Sekaer, represented in this exhibition by 75 vintage prints, traveled the country and produced a significant body of Depression-era photographs while working as a photographer for U.S. government agencies such as the Housing Authority and the Rural Electrification Administration. The images reflect his considerable compositional skills, the intense compassion he felt for his subjects, and his own quirky perspective.
Sekaer came to the U.S. from Denmark at age 17. He arrived after the First World War and owned a successful poster and silkscreen business — an interest that resurfaces in his later photographs, which often include screened and painted graphics on the sides of buildings. Sekaer's attraction to the graphic art that littered early 20th-century urban landscape gives his small prints a visual verve comparable to that of paintings by his contemporary Stuart Davis, who used advertisements in ways that anticipated pop art.
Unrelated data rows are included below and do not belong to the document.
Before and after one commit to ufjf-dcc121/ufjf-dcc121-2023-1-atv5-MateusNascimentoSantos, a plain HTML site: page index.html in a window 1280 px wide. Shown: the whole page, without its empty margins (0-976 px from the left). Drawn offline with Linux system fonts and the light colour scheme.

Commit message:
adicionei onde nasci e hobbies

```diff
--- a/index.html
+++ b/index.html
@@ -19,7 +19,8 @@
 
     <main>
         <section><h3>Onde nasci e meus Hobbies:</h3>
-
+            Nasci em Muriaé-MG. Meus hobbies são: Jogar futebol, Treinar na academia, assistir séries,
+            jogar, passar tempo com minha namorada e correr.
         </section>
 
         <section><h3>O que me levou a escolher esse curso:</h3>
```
Sekaer's "Restaurant Window, South Carolina," like all of the works in the exhibition, is a black-and-white print no larger than a foot in any direction. The seemingly simple image plays with the juxtaposition of two- and three-dimensional elements: A cartoonish drawing of a steaming cup and saucer decorates a torn and tattered curtain, as does a floral-printed fish-shaped patch. A reflection of the city's architecture can be seen in the glass, adding yet another layer of visual texture.
"Bowling Green, Virginia," also a photo of a window, shows an ornate frame and a graphic advertising 5-cent ice cream cones. By focusing on the graphic, Sekaer transforms an everyday encounter into a subject worthy of artistic treatment — something Andy Warhol would later become famous for with his paintings of soup cans.
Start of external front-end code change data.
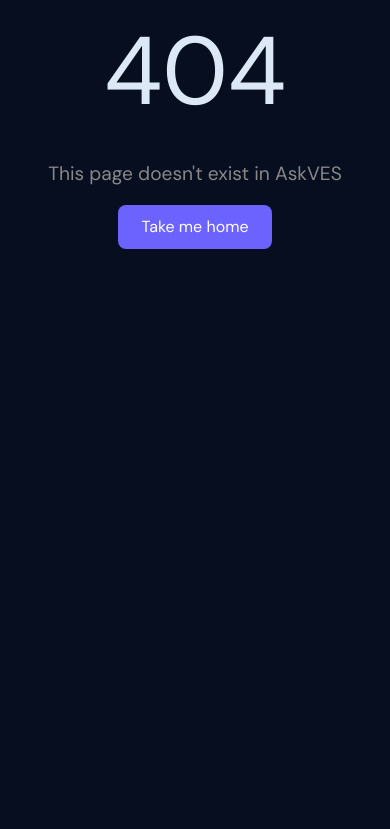
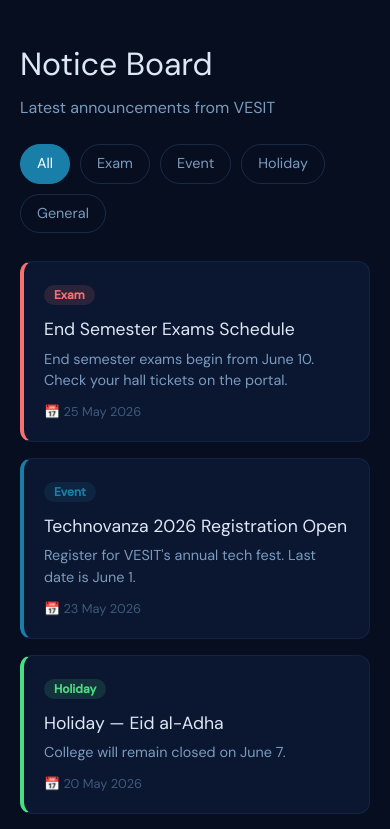
Before and after one commit to 000wahab000/AskVES, a React (Vite) app in the folder frontend/: page /notice in a window 390 px wide. Before the commit this address had no page. Shown: the top 829 px of the page. Built offline with nearby package versions, Linux system fonts and the light colour scheme; sample sign-in values are in the browser's storage.

Commit message:
made notice board and also connected to it but forgot to add it into the mobile tab bar and also the web top most nav bar

```diff
--- a/frontend/src/App.tsx
+++ b/frontend/src/App.tsx
@@ -12,6 +12,7 @@
 import { NotFound } from './pages/NotFound'
 import { Login } from './pages/Login'
 import { Profile } from './pages/Profile'
+import { NoticeBoard } from './pages/NoticeBoard'
 // This is the main App component — React renders this first
 
 
@@ -46,6 +47,7 @@
         <Route path="/notes"      element={<RequireAuth><NotesMarketplace /></RequireAuth>}   />
         <Route path="/attendance" element={<RequireAuth><AttendanceTracker /></RequireAuth>}  />
         <Route path='/profile'    element={<RequireAuth><Profile /></RequireAuth>} />
+        <Route path='/notice'     element={<RequireAuth><NoticeBoard /></RequireAuth>} />
         <Route path="*" element={<NotFound />} />      </Routes>
     </BrowserRouter>
   )
--- /dev/null
+++ b/frontend/src/pages/NoticeBoard.tsx
@@ -0,0 +1,126 @@
+import { useState } from "react";
+
+const DATASACK = [
+    { id: 1,title: 'End Semester Exams Schedule',
+            description: 'End semester exams begin from June 10. Check your hall tickets on the portal.',
+            date: '25 May 2026',
+            category: 'Exam' },
+    { id: 2,title: 'Technovanza 2026 Registration Open',
+            description: "Register for VESIT's annual tech fest. Last date is June 1.",
+            date: '23 May 2026',
+            category: 'Event' },
+    { id: 3,title: 'Holiday — Eid al-Adha',
+            description: 'College will remain closed on June 7.',
+            date: '20 May 2026',
+            category: 'Holiday' },
+    { id: 4,title: 'Library Timings Updated',
+            description: 'Library will now be open till 8pm on weekdays during exam season.',
+            date: '18 May 2026',
+            category: 'General' },
+    { id: 5,title: 'Internal Assessment Results',
+            description: 'IA marks for all departments have been uploaded to ERP.',
+            date: '15 May 2026',
+            category: 'Exam' },
+]
+
+const CATEGORIES = ['All','Exam', 'Event', 'Holiday', 'General']
+
+export function NoticeBoard() {
+    const [selected, setSelected] = useState('All')
+    const filtered = selected === 'All'
+    ? DATASACK
+    : DATASACK.filter((n) => n.category === selected)
+
+    function categoryColor(cat: string) {
+        if (cat === 'Exam')    return '#f87171'
+        if (cat === 'Event')   return '#1a7fa8'
+        if (cat === 'Holiday') return '#4ade80'
+            return '#c9921a'
+    }
+    return (
+    <div style={{
+      minHeight: '100vh',
+      background: 'var(--bg)',
+      color: 'var(--t1)',
+      padding: '40px 20px',
+      maxWidth: '700px',
+      margin: '0 auto',
+    }}>
+      <h1 style={{
+        fontSize: '2rem',
+         marginBottom: '8px'
+         }}> Notice Board
+         </h1>
+      <p style={{
+        color: 'var(--t2)',
+         marginBottom: '24px'
+          }}>
+          {/* fun parts over bruh */}
+        Latest announcements from VESIT
+      </p>
+
+      {/* clciky clacikys*/}
+      <div style={{
+        display: 'flex',
+        gap: '10px',
+        flexWrap: 'wrap',
+        marginBottom: '28px'
+        }}>
+        {CATEGORIES.map((cat) => (
+          <button key={cat} onClick={() => setSelected(cat)} style={{
+            padding: '8px 16px',
+            borderRadius: '999px',
+            border: '1px solid',
+            cursor: 'pointer',
+            fontSize: '0.9rem',
+            background:  selected === cat ? 'var(--accent)' : 'transparent',
+            borderColor: selected === cat ? 'var(--accent)' : 'var(--border-hi)',
+            color:       selected === cat ? 'white'         : 'var(--t2)',
+          }}>
+            {cat}
+          </button>
+        ))}
+      </div>
+
+          {/* Notice cards */}
+      <div style={{ display: 'flex', flexDirection: 'column', gap: '16px' }}>
+        {filtered.map((notice) => (
+          <div key={notice.id} style={{
+            background: 'var(--card)',
+            borderRadius: '12px',
+            padding: '20px',
+            border: '1px solid var(--border)',
+            borderLeft: `4px solid ${categoryColor(notice.category)}`,
+          }}>
+
+         {/* Category thingy mi bob*/}
+            <span style={{
+              fontSize: '0.75rem',
+              background: categoryColor(notice.category) + '22',
+              color: categoryColor(notice.category),
+              padding: '2px 10px',
+              borderRadius: '999px',
+              fontWeight: 600,
+            }}>
+              {notice.category}
+            </span>
+            <h2 style={{ fontSize: '1.1rem', margin: '10px 0 6px', color: 'var(--t1)' }}>
+              {notice.title}
+            </h2>
+            <p style={{ color: 'var(--t2)', fontSize: '0.9rem', margin: '0 0 10px' }}>
+              {notice.description}
+            </p>
+            <p style={{ color: 'var(--t3)', fontSize: '0.8rem', margin: 0 }}>
+              📅 {notice.date}
+            </p>
+          </div>
+        ))}
+        {filtered.length === 0 && (
+          <p style={{ color: 'var(--t3)', textAlign: 'center', padding: '60px 0' }}>
+            No notices in this category.
+          </p>
+        )}
+      </div>
+    </div>
+  )
+}
```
"Family Shelling Pecans, Austin, Texas" represents its subjects with quiet respect. Despite their obvious poverty, the three generations of the family do not demand our sympathy. They are focused on the task at hand, which they approach matter-of-factly. Sekaer recorded the ages of the family's members and the amount of work they had to do to earn 30-36 cents a day cracking pecans. His notes reveal the artist's awareness of his subjects' situation, and, in a way, his photograph accords them the dignity denied them by their circumstances.
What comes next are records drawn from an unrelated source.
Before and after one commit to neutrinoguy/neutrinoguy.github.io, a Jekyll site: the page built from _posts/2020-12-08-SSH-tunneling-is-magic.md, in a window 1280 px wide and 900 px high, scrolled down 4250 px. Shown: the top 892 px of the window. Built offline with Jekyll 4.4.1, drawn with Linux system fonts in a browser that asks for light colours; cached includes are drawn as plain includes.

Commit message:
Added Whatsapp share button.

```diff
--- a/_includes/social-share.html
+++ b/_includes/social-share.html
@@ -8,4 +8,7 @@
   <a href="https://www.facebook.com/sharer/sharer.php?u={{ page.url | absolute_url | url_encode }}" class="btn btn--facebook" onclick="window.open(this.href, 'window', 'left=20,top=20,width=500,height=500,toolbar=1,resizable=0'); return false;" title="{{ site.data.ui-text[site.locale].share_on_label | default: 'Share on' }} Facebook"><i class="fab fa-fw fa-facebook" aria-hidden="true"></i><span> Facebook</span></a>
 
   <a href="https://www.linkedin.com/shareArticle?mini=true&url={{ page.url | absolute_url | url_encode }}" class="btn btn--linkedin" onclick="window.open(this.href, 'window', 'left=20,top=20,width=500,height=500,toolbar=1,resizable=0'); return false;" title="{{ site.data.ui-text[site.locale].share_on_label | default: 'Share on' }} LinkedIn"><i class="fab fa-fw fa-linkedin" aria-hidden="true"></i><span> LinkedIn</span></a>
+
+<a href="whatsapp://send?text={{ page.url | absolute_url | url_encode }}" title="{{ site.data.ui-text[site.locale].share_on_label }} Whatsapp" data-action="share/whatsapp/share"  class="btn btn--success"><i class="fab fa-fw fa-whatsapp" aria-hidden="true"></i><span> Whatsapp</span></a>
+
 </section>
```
Although the world Sekaer recorded is long gone, his photographs remain relevant to contemporary life. His interest in the images and texts found on urban walls resonates amid the current local excitement over graffiti and other forms of street and public art, while his portraits of the homeless and impoverished are especially haunting in the context of our own recessionary economy. The High Museum has done well to rescue this artist from obscurity.